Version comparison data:

+===+

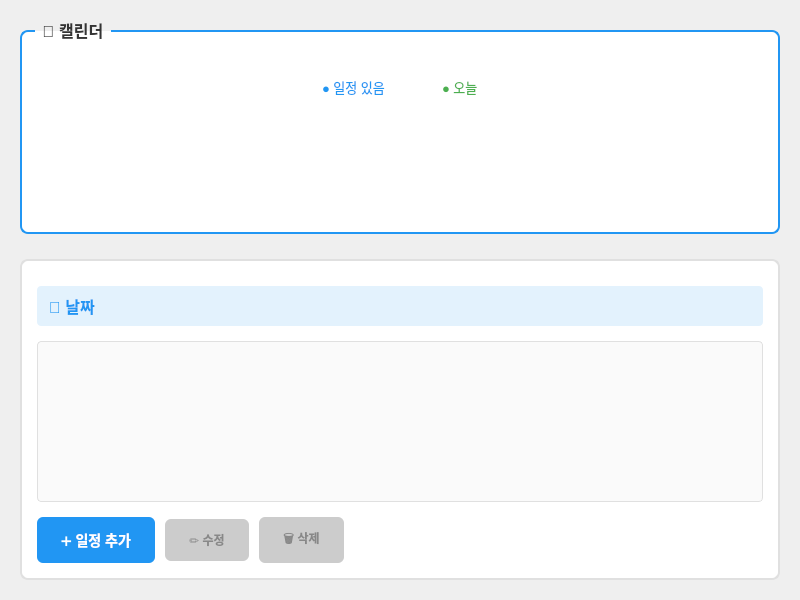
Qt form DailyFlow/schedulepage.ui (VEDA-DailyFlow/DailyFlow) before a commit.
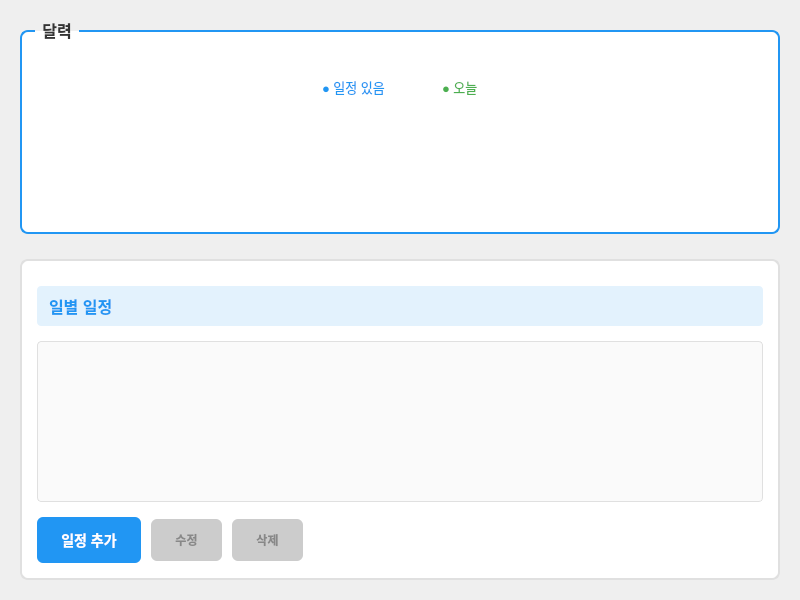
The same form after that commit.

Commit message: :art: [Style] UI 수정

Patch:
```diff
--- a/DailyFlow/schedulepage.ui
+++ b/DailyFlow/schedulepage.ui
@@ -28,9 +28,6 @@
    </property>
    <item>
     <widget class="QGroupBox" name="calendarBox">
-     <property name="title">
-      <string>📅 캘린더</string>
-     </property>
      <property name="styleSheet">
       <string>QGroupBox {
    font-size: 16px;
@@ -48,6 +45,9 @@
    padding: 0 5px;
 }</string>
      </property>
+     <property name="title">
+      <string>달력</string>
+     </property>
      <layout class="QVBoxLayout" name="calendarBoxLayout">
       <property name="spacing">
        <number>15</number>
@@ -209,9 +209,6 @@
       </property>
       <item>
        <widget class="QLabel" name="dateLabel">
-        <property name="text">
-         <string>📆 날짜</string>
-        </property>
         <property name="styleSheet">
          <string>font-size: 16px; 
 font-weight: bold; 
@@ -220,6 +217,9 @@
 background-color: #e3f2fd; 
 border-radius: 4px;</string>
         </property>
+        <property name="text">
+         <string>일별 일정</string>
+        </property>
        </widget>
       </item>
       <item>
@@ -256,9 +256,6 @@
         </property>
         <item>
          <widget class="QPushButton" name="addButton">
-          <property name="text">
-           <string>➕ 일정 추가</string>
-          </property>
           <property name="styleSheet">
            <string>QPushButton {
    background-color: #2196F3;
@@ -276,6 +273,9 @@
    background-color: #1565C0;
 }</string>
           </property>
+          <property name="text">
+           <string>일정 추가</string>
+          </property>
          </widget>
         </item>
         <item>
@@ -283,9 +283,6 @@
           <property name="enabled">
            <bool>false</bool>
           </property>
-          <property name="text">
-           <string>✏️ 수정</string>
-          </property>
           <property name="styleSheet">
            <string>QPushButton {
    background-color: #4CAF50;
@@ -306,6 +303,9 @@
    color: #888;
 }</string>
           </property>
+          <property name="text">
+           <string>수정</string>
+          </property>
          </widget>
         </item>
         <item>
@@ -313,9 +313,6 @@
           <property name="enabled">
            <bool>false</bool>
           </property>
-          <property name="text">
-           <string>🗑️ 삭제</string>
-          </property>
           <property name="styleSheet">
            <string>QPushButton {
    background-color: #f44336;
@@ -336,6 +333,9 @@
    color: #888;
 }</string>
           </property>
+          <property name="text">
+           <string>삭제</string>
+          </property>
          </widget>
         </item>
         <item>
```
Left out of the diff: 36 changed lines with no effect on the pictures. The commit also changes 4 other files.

+===+

From the entries above, copy out every line where the string "widget" appears.

▶ Solved problem
     <widget class="QGroupBox" name="calendarBox">
        <widget class="QLabel" name="dateLabel">
        </widget>
          <widget class="QPushButton" name="addButton">
          </widget>
          </widget>
          </widget>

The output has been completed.